◆ Aim of the task ◆
The answer must be a single number: the count of lines below that contain the string "shown".

***** Dataset records

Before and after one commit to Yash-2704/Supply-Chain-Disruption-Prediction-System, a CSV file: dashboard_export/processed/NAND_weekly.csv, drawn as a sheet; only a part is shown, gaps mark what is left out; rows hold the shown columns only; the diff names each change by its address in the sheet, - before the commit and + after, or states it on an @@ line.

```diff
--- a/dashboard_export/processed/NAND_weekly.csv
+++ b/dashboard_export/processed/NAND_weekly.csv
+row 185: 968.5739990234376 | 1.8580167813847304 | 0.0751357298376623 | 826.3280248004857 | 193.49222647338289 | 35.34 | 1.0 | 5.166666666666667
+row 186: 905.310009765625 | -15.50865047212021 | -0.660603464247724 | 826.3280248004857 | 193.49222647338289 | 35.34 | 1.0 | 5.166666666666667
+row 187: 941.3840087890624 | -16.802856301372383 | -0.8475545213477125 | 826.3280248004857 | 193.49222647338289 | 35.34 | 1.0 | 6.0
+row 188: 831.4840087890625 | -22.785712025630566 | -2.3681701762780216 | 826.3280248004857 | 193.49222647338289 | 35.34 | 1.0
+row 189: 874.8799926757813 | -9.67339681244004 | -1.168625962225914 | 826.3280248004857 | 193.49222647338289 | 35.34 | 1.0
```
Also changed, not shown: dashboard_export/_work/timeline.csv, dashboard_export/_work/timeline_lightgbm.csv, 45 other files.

**********

◆ Written answer ◆
2